Senators from Florida and Alaska sponsored a new piece of legislation that would allow cruise ships to start sailing without the CDC's interference.
Alaska Senator Dan Sullivan, along with Florida Senators Rick Scott and Marco Rubio, announced a bill that is aimed at overriding the CDC’s current framework for getting cruise lines back to sea. In this new legislation, called the CRUISE Act, or Careful Resumption Under Improved Safety Enhancements, lawmakers are calling on U.S. health officials to change current guidelines.
The purpose of the bill is to end the U.S. Center for Disease Control (CDC)'s Framework for Conditional Sail Order (CSO) by July 4, 2021 so that cruise lines can restart sailings from the United States.
Royal Caribbean Group CEO sees signs "We Are Approaching The End" of cruise shutdown
Royal Caribbean Group Chairman and CEO Richard Fain thinks cruise ships being able to sail again may be up next.
In his latest video update, Richard Fain sees a lot of key milestones happening now that point to the fact things are moving in the right direction.
Included in his comments was mention of the U.S. Centers for Disease Control (CDC) recent update to its Framework for Conditional Sail Order (CSO), which Mr. Fain characterized as, "tougher restrictions on cruising out of U.S. ports."
Florida Governor Ron Desantis announced on Thursday the state is filing a lawsuit against the federal government, United States Department of Health and Human Services (HHS) and CDC, demanding cruise ships be reopened immediately.
The CDC has been blocking most cruise vessels from sailing in U.S. waters since the coronavirus outbreak was declared a pandemic in March of 2020, citing COVID-19-related risks.
Instead of beginning cruises from Los Angeles, California in June 2022, Royal Caribbean has moved up the start date to November 2021.
Navigator of the Seas will operate short three- and four-night sailings calling on Ensenada, Mexico, and Catalina Island.

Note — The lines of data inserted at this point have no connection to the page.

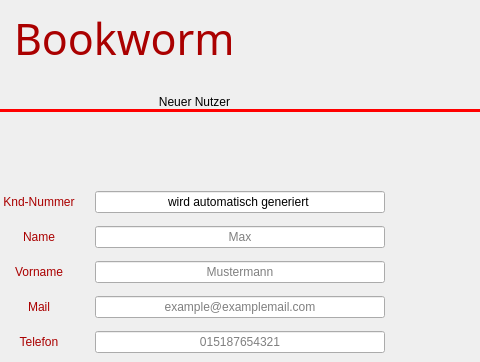
Above: res/mainui.ui from sera619/Bookworm-Bookmanagementsystem before the change; both pictures show x 408 to 888 and y 0 to 362 of the 1046 by 608 pixel window. Below: the same form after it.
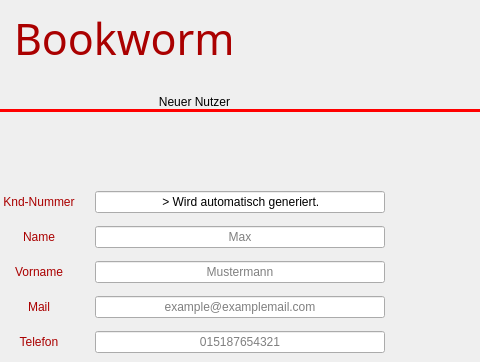
That is the form after the change. The open tabs and pages were chosen to show the change. Icons and pictures are not drawn.

Commit message: increase max num phone & add preview new Knd

Patch:
```diff
--- a/res/mainui.ui
+++ b/res/mainui.ui
@@ -3113,7 +3113,7 @@
                        <enum>Qt::ClickFocus</enum>
                       </property>
                       <property name="text">
-                       <string>wird automatisch generiert</string>
+                       <string> &gt; Wird automatisch generiert.</string>
                       </property>
                       <property name="alignment">
                        <set>Qt::AlignCenter</set>
```
Left out of the diff: 4 changed lines with no effect on the pictures. The commit also changes 2 other files.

There will also be several five-night sailings that will also include a stop in Cabo San Lucas, and select weeklong voyages will include an overnight stay.
The new sailings will vary between 3-, 4- and 5-night itineraries to Catalina Island, California and Ensenada and Cabo San Lucas, Mexico – plus, select winter holiday 7-night sailings will feature overnights in the popular resort city.
Royal Caribbean’s new year-round adventures from LA will open for sale the week of March 29, 2021.
Mr. Bayley said that Royal Caribbean has been in "regular communication" with the CDC and expects to get technical instructions on what each ship needs to do in order to prepare itself for test cruises.
"We're literally expecting the technical specifications any day soon," Mr. Bayley told investors.